§ **The problem**: If a line of the data contains the word "underlined", it is counted; report how many such lines there are and nothing else.

• • • • • • •

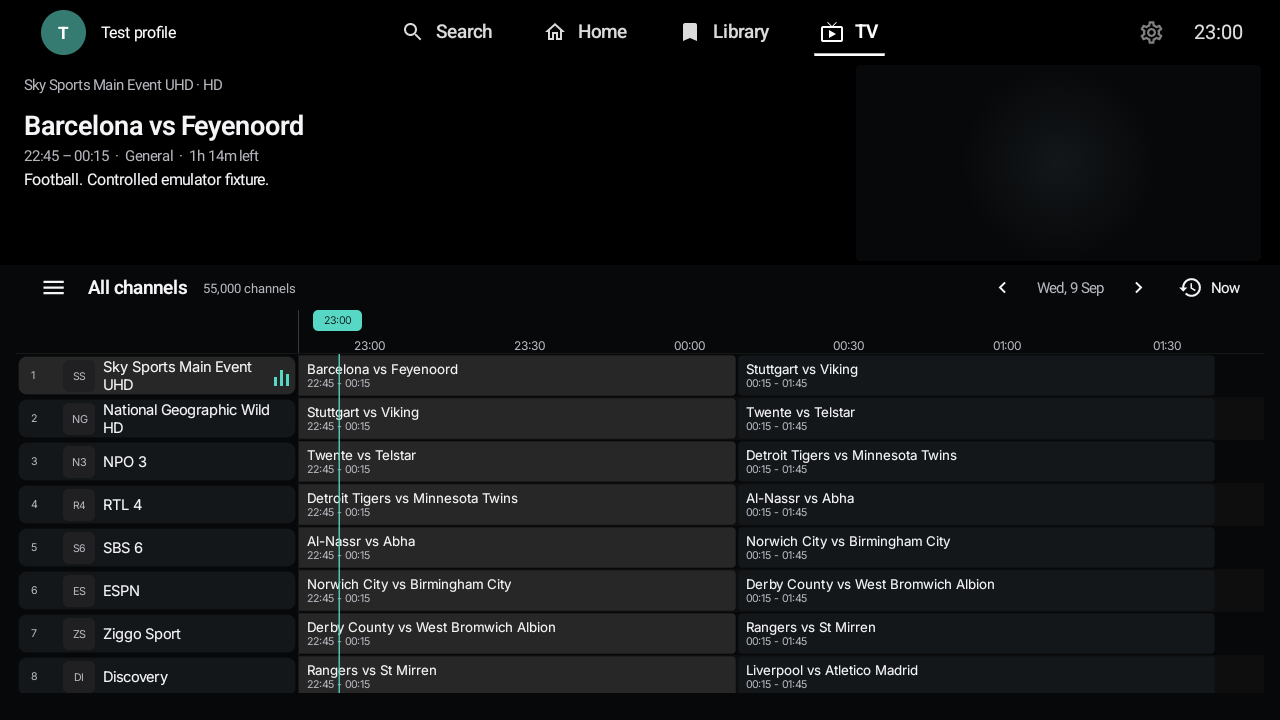
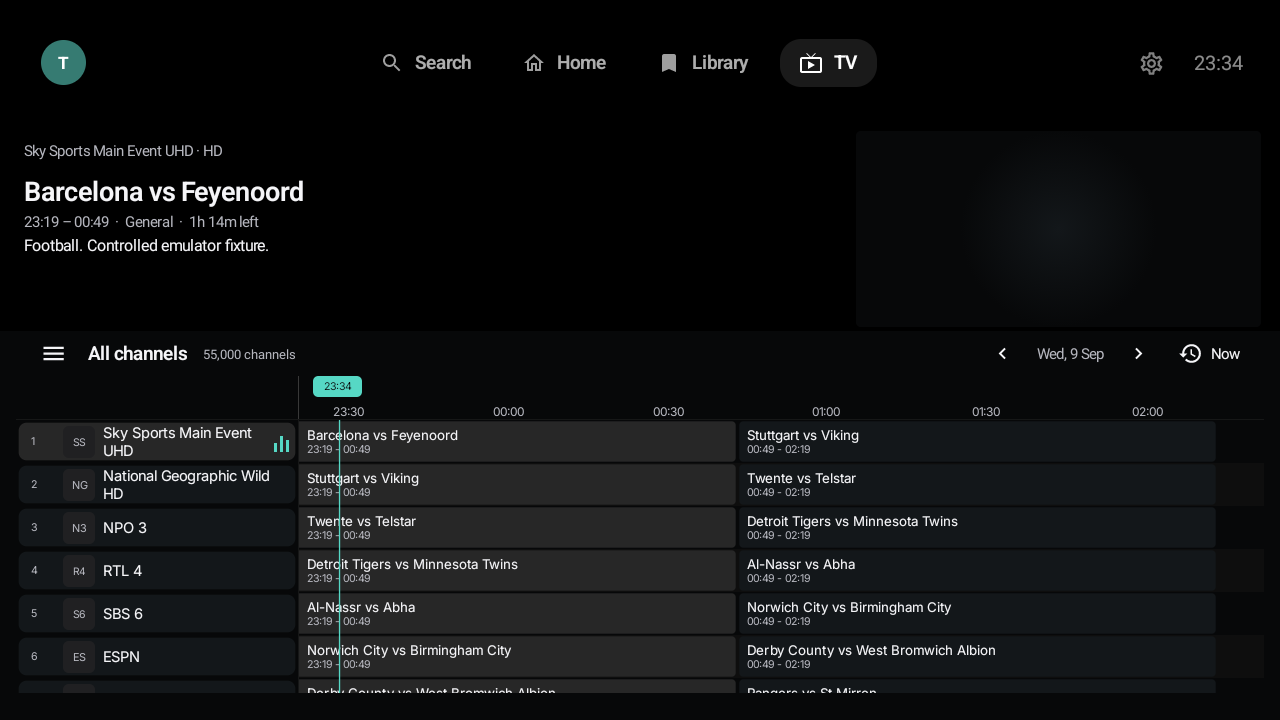
fix(tv): use consistent app navigation and transfer header focus

diff --git a/app/src/main/kotlin/com/arflix/tv/ui/components/AppTopBar.kt b/app/src/main/kotlin/com/arflix/tv/ui/components/AppTopBar.kt
@@ -29,11 +29,11 @@ import androidx.compose.runtime.setValue
 import androidx.compose.ui.Alignment
 import androidx.compose.ui.Modifier
 import androidx.compose.ui.draw.clip
-import androidx.compose.ui.draw.drawWithContent
 import androidx.compose.ui.graphics.Brush
 import androidx.compose.ui.graphics.Color
 import androidx.compose.ui.graphics.graphicsLayer
 import androidx.compose.ui.platform.LocalContext
+import androidx.compose.ui.platform.testTag
 import androidx.compose.ui.text.font.FontWeight
 import androidx.compose.ui.text.style.TextOverflow
 import androidx.compose.ui.unit.dp
@@ -55,7 +55,6 @@ import kotlinx.coroutines.delay
 import kotlinx.coroutines.flow.first
 
 val AppTopBarHeight = 82.dp
-val LiveTvTopBarHeight = 48.dp
 val AppTopBarTopPadding = 0.dp
 val AppTopBarContentTopInset = 98.dp
 /** On mobile/tablet where the topbar is hidden, use a small status-bar-like inset instead. */
@@ -103,8 +102,6 @@ fun AppTopBar(
     hasUpdateBadge: Boolean = false,
     modifier: Modifier = Modifier
 ) {
-    val guideHeader = selectedItem == SidebarItem.TV
-    val wideGuideHeader = guideHeader && profile != null && androidx.compose.ui.platform.LocalConfiguration.current.screenWidthDp >= 800
     val showProfile = profile != null
     val hasProfile = showProfile
     val currentTime = rememberTopBarTime(clockFormat)
@@ -116,8 +113,9 @@ fun AppTopBar(
 
     Box(
         modifier = modifier
+            .testTag("app-topbar")
             .fillMaxWidth()
-            .height(if (guideHeader) LiveTvTopBarHeight else AppTopBarContentTopInset)
+            .height(AppTopBarContentTopInset)
             .background(
                 Brush.verticalGradient(
                     colors = listOf(
@@ -131,8 +129,8 @@ fun AppTopBar(
         Row(
             modifier = Modifier
                 .fillMaxWidth()
-                .height(if (guideHeader) LiveTvTopBarHeight else AppTopBarHeight)
-                .padding(start = AppTopBarHorizontalPadding, end = AppTopBarHorizontalPadding, top = if (guideHeader) 0.dp else 12.dp),
+                .height(AppTopBarHeight)
+                .padding(start = AppTopBarHorizontalPadding, end = AppTopBarHorizontalPadding, top = 12.dp),
             verticalAlignment = Alignment.CenterVertically
         ) {
             // ── LEFT: Profile avatar (only if multiple profiles) ──
@@ -141,11 +139,6 @@ fun AppTopBar(
                     profile = profile,
                     isFocused = isFocused && focusedIndex == 0
                 )
-                if (wideGuideHeader) {
-                    Text(profile.name, color = Color.White, fontSize = 12.sp, maxLines = 1,
-                        overflow = androidx.compose.ui.text.style.TextOverflow.Ellipsis,
-                        modifier = Modifier.width(94.dp).padding(start = 8.dp))
-                }
                 Spacer(modifier = Modifier.width(16.dp))
             }
 
@@ -165,7 +158,6 @@ fun AppTopBar(
                             item = item,
                             isFocused = isFocused && focusedIndex == itemFocusIndex,
                             isSelected = selectedIndex == itemFocusIndex,
-                            underlined = guideHeader,
                         )
                     }
                 }
@@ -173,7 +165,6 @@ fun AppTopBar(
 
             // ── RIGHT: Settings gear + clock ──
             Row(
-                modifier = if (wideGuideHeader) Modifier.width(150.dp) else Modifier,
                 verticalAlignment = Alignment.CenterVertically,
                 horizontalArrangement = Arrangement.spacedBy(14.dp, Alignment.End)
             ) {
@@ -188,7 +179,7 @@ fun AppTopBar(
                     text = currentTime,
                     fontSize = 15.sp,
                     fontWeight = FontWeight.Normal,
-                    color = Color.White.copy(alpha = if (guideHeader) 0.88f else 0.55f)
+                    color = Color.White.copy(alpha = 0.55f)
                 )
             }
         }
@@ -201,14 +192,13 @@ private fun TopBarNavChip(
     item: SidebarItem,
     isFocused: Boolean,
     isSelected: Boolean,
-    underlined: Boolean = false,
 ) {
-    val accent = if (underlined) Color.White else resolveAccentColor(fallback = Color.White)
+    val accent = resolveAccentColor(fallback = Color.White)
 
     val containerColor by animateColorAsState(
         targetValue = when {
             isFocused -> Color.White.copy(alpha = 0.2f)
-            isSelected && !underlined -> Color.White.copy(alpha = 0.1f)
+            isSelected -> Color.White.copy(alpha = 0.1f)
             else -> Color.Transparent
         },
         animationSpec = tween(AnimationConstants.DURATION_FAST),
@@ -218,7 +208,7 @@ private fun TopBarNavChip(
         targetValue = when {
             isFocused -> Color.White  // focused icon stays white (wins over selected)
             isSelected -> accent  // selected icon gets accent
-            else -> Color.White.copy(alpha = if (underlined) 0.86f else 0.62f)
+            else -> Color.White.copy(alpha = 0.62f)
         },
         animationSpec = tween(AnimationConstants.DURATION_FAST),
         label = "topbar_icon_color"
@@ -227,7 +217,7 @@ private fun TopBarNavChip(
         targetValue = when {
             isFocused -> Color.White  // focused text stays white (wins over selected)
             isSelected -> accent  // selected text gets accent
-            else -> Color.White.copy(alpha = if (underlined) 0.86f else 0.68f)
+            else -> Color.White.copy(alpha = 0.68f)
         },
         animationSpec = tween(AnimationConstants.DURATION_FAST),
         label = "topbar_text_color"
@@ -245,11 +235,7 @@ private fun TopBarNavChip(
 
     Row(
         modifier = Modifier
-            .then(if (underlined && isSelected) Modifier.drawWithContent {
-                drawContent()
-                drawRect(Color.White, androidx.compose.ui.geometry.Offset(10.dp.toPx(), size.height - 2.dp.toPx()),
-                    androidx.compose.ui.geometry.Size(size.width - 20.dp.toPx(), 2.dp.toPx()))
-            } else Modifier)
+            .testTag("topbar-item-${item.name}")
             .clip(RoundedCornerShape(16.dp))
             .background(containerColor)
             .graphicsLayer {
@@ -269,7 +255,8 @@ private fun TopBarNavChip(
         Text(
             text = label,
             fontSize = 14.sp,
-            fontWeight = if (isFocused || isSelected) FontWeight.SemiBold else FontWeight.Medium,
+            // Keep label metrics stable when selection/focus moves between pages.
+            fontWeight = FontWeight.SemiBold,
             color = textColor,
             maxLines = 1,
             overflow = TextOverflow.Ellipsis
@@ -315,6 +302,7 @@ private fun TopBarSettingsGear(
 
     Box(
         modifier = Modifier
+            .testTag("topbar-item-SETTINGS")
             .size(36.dp)
             .clip(CircleShape)
             .background(containerColor)
@@ -368,6 +356,7 @@ private fun TopBarProfileAvatar(
 
     Box(
         modifier = Modifier
+            .testTag("topbar-profile")
             .size(40.dp)
             .clip(CircleShape)
             .background(containerColor)

diff --git a/app/src/androidTest/kotlin/com/arflix/tv/ui/components/AppTopBarDeviceTest.kt b/app/src/androidTest/kotlin/com/arflix/tv/ui/components/AppTopBarDeviceTest.kt
@@ -1,0 +1,84 @@
+package com.arflix.tv.ui.components
+
+import androidx.compose.foundation.background
+import androidx.compose.foundation.layout.Box
+import androidx.compose.foundation.layout.fillMaxSize
+import androidx.compose.runtime.mutableIntStateOf
+import androidx.compose.runtime.mutableStateOf
+import androidx.compose.ui.Modifier
+import androidx.compose.ui.graphics.Color
+import androidx.compose.ui.graphics.asAndroidBitmap
+import androidx.compose.ui.test.assertHeightIsEqualTo
+import androidx.compose.ui.test.captureToImage
+import androidx.compose.ui.test.junit4.createComposeRule
+import androidx.compose.ui.test.onNodeWithTag
+import com.arflix.tv.data.model.Profile
+import com.arflix.tv.ui.theme.ArvioTvTheme
+import org.junit.Assert.assertEquals
+import org.junit.Assert.assertTrue
+import org.junit.Rule
+import org.junit.Test
+
+class AppTopBarDeviceTest {
+    @get:Rule val compose = createComposeRule()
+
+    private val profile = Profile(id = "topbar-test", name = "A long test profile name", avatarColor = 0xFF367B72)
+    private val tags = SidebarItem.entries.map { "topbar-item-${it.name}" }
+
+    @Test fun navigationBoundsStayTheSameOnEveryPage() {
+        val page = mutableStateOf(SidebarItem.HOME)
+        val showProfile = mutableStateOf(true)
+        compose.setContent {
+            ArvioTvTheme {
+                Box(Modifier.fillMaxSize().background(Color.Black)) {
+                    AppTopBar(page.value, false, 0, profile = profile.takeIf { showProfile.value })
+                }
+            }
+        }
+        for (withProfile in listOf(true, false)) {
+            compose.runOnIdle { showProfile.value = withProfile; page.value = SidebarItem.HOME }
+            compose.waitForIdle()
+            val expected = tags.map { compose.onNodeWithTag(it).fetchSemanticsNode().boundsInRoot }
+            for (destination in SidebarItem.entries) {
+                compose.runOnIdle { page.value = destination }
+                compose.waitForIdle()
+                compose.onNodeWithTag("app-topbar").assertHeightIsEqualTo(AppTopBarContentTopInset)
+                assertEquals("Navigation moved on $destination (profile=$withProfile)", expected,
+                    tags.map { compose.onNodeWithTag(it).fetchSemanticsNode().boundsInRoot })
+            }
+        }
+    }
+
+    @Test fun focusedNavigationRendersIdenticallyRegardlessOfCurrentPage() {
+        val page = mutableStateOf(SidebarItem.HOME)
+        val focused = mutableIntStateOf(0)
+        compose.setContent {
+            ArvioTvTheme {
+                Box(Modifier.fillMaxSize().background(Color.Black)) {
+                    AppTopBar(page.value, true, focused.intValue, profile = profile)
+                }
+            }
+        }
+        // The current page must not change the focused item's shape, tint or position.
+        for (tag in listOf("topbar-profile") + tags) {
+            val index = if (tag == "topbar-profile") 0 else
+                topBarSelectedIndex(SidebarItem.valueOf(tag.removePrefix("topbar-item-")), true)
+            compose.runOnIdle { focused.intValue = index; page.value = SidebarItem.HOME }
+            compose.waitForIdle()
+            val expected = compose.onNodeWithTag(tag).captureToImage().asAndroidBitmap()
+            val bounds = compose.onNodeWithTag(tag).fetchSemanticsNode().boundsInRoot
+            try {
+                for (destination in SidebarItem.entries) {
+                    compose.runOnIdle { page.value = destination }
+                    compose.waitForIdle()
+                    val actual = compose.onNodeWithTag(tag).captureToImage().asAndroidBitmap()
+                    try {
+                        assertEquals("Focused $tag moved on $destination", bounds,
+                            compose.onNodeWithTag(tag).fetchSemanticsNode().boundsInRoot)
+                        assertTrue("Focused $tag changed appearance on $destination", expected.sameAs(actual))
+                    } finally { actual.recycle() }
+                }
+            } finally { expected.recycle() }
+        }
+    }
+}

diff --git a/app/src/main/kotlin/com/arflix/tv/ui/screens/tv/live/LiveTvScreen.kt b/app/src/main/kotlin/com/arflix/tv/ui/screens/tv/live/LiveTvScreen.kt
@@ -114,7 +114,7 @@ import com.arflix.tv.ui.screens.profile.PinEntryDialog
 import com.arflix.tv.network.OkHttpProvider
 import com.arflix.tv.ui.components.AppTopBar
 import com.arflix.tv.ui.components.KeepScreenOn
-import com.arflix.tv.ui.components.AppTopBarHeight
+import com.arflix.tv.ui.components.AppTopBarContentTopInset
 import com.arflix.tv.ui.components.SidebarItem
 import com.arflix.tv.ui.components.topBarFocusedItem
 import com.arflix.tv.ui.components.topBarMaxIndex
@@ -529,7 +529,7 @@ fun LiveTvScreen(
     val compactTouchLayout = isTouchDevice && configuration.screenWidthDp < 900
     val landscapeCompactMiniPlayer = miniPlayerLayout == LiveTvMiniPlayerLayout.LANDSCAPE_COMPACT
     val showTopBar = !isTouchDevice
-    val contentTopPadding = if (showTopBar) com.arflix.tv.ui.components.LiveTvTopBarHeight else 0.dp
+    val contentTopPadding = if (showTopBar) AppTopBarContentTopInset else 0.dp
     val coroutineScope = rememberCoroutineScope()
     val guideClockMillis by produceState(initialValue = System.currentTimeMillis()) {
         while (true) {
@@ -878,6 +878,7 @@ fun LiveTvScreen(
     var topBarFocusIndex by rememberSaveable {
         mutableIntStateOf(topBarSelectedIndex(SidebarItem.TV, hasProfile).coerceIn(0, maxTopBarIndex))
     }
+    val topBarFocusRequester = remember { FocusRequester() }
     var lastGuideUserNavigationAt by remember { mutableLongStateOf(0L) }
     fun noteGuideUserNavigation() {
         lastGuideUserNavigationAt = System.currentTimeMillis()
@@ -3214,16 +3215,7 @@ fun LiveTvScreen(
                 }
             )
         } else {
-            // Content starts right under the pill row — 52 dp puts the first
-            // row/search field 4 dp below the pills. The remaining top-bar
-            // gradient tail is transparent enough to vanish over our near-
-            // black Bg so the two regions read as one surface.
-            // Content sits under the top bar (82dp tall with a dark-to-
-            // transparent gradient). Starting at 0dp lets the grid/sidebar
-            // background bleed up into the transparent tail of the gradient
-            // so the two regions read as one surface instead of a hovering
-            // chip row. The content itself gets an internal top padding so
-            // nothing important renders under the opaque chips.
+            // Both drawer and guide use the shared app header inset.
             if (useTouchRail) {
                 Column(
                     modifier = Modifier
@@ -3832,7 +3824,12 @@ fun LiveTvScreen(
                     focusedIndex = if (focusZone == LiveTvFocusZone.TOPBAR) topBarFocusIndex else -1,
                     profile = currentProfile,
                     profileCount = 1,
+                    modifier = Modifier.focusRequester(topBarFocusRequester)
+                        .focusable(enabled = focusZone == LiveTvFocusZone.TOPBAR),
                 )
+                LaunchedEffect(focusZone) {
+                    if (focusZone == LiveTvFocusZone.TOPBAR) topBarFocusRequester.requestFocus()
+                }
             }
         }
 

diff --git a/app/src/androidTest/kotlin/com/arflix/tv/ui/screens/tv/live/TvOverhaulDeviceTest.kt b/app/src/androidTest/kotlin/com/arflix/tv/ui/screens/tv/live/TvOverhaulDeviceTest.kt
@@ -14,7 +14,7 @@ import androidx.media3.exoplayer.ExoPlayer
 import androidx.test.platform.app.InstrumentationRegistry
 import com.arflix.tv.data.model.*
 import com.arflix.tv.ui.components.AppTopBar
-import com.arflix.tv.ui.components.AppTopBarHeight
+import com.arflix.tv.ui.components.AppTopBarContentTopInset
 import com.arflix.tv.ui.components.SidebarItem
 import org.junit.Assert.*
 import org.junit.Rule
@@ -82,7 +82,7 @@ class TvOverhaulDeviceTest {
         try {
             compose.setContent {
                 Box(Modifier.fillMaxSize()) {
-                    Box(Modifier.fillMaxSize().padding(top = com.arflix.tv.ui.components.LiveTvTopBarHeight)) {
+                    Box(Modifier.fillMaxSize().padding(top = AppTopBarContentTopInset)) {
                         LiveDrawerWorkspace(expanded.value, contentKey = if (sports.value) "sports" else "guide",
                             sidebarWidth = LiveDims.SidebarExpanded, sidebar = {
                             CategorySidebar(tree = tree, selectedId = if (sports.value) SPORTS_GUIDE_CATEGORY else "all",

diff --git a/docs/tv-overhaul/README.md b/docs/tv-overhaul/README.md
@@ -31,6 +31,11 @@ Do not merge until the remaining gates below have been addressed.
 - Wider categories and channel columns, fixed-height two-line names and focused-only
   marquees for longer labels. The group heading is Categories. Redundant wide-guide
   Watch live/Programme guide actions and the extra ON AIR heading were removed.
+- The TV top bar uses the same height, spacing, profile avatar, selected capsule
+  and focus animation as other app pages. No TV-only underline, profile-name slot
+  or brightness overrides. Tab label metrics remain stable during focus changes.
+  Entering the TV top bar transfers actual focus out of the sidebar, preventing
+  a stale search/category focus ring from remaining visible underneath it.
 - Readable sidebar counts, corrected local Inter variable-font weights, balanced TV
   navigation, guide gutters, and separate timeline-label/current-time-marker tracks.
 - A dimmed event picker with first-playable-source focus and origin-card focus return.
@@ -146,6 +151,12 @@ No image or scanning change adds IPTV stream probes or broad provider requests.
 Web cold-start checks also caught a cancelled guide timer that blocked later batches
 on effect replay, and local last-channel restoration causing a hydration mismatch.
 Timer state is now reset on cleanup and local selection restored after mount.
+
+Top-bar follow-up: four emulator checks passed (two new shared-header regressions
+and the two existing overhaul UI tests). Bounds remain identical across all five
+destinations with/without a profile, and the focused profile/tab/settings pixels
+match across destinations. A real-app D-pad check also repeated the sidebar/top-bar
+handoff three times and continued into categories without retaining two focus rings.
 
 The automated five-state captures use controlled programme/channel fixtures and
 an inactive mini-player. Sports artwork comes from a captured public addon catalog;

• • • • • • •

§ **Your response**: 7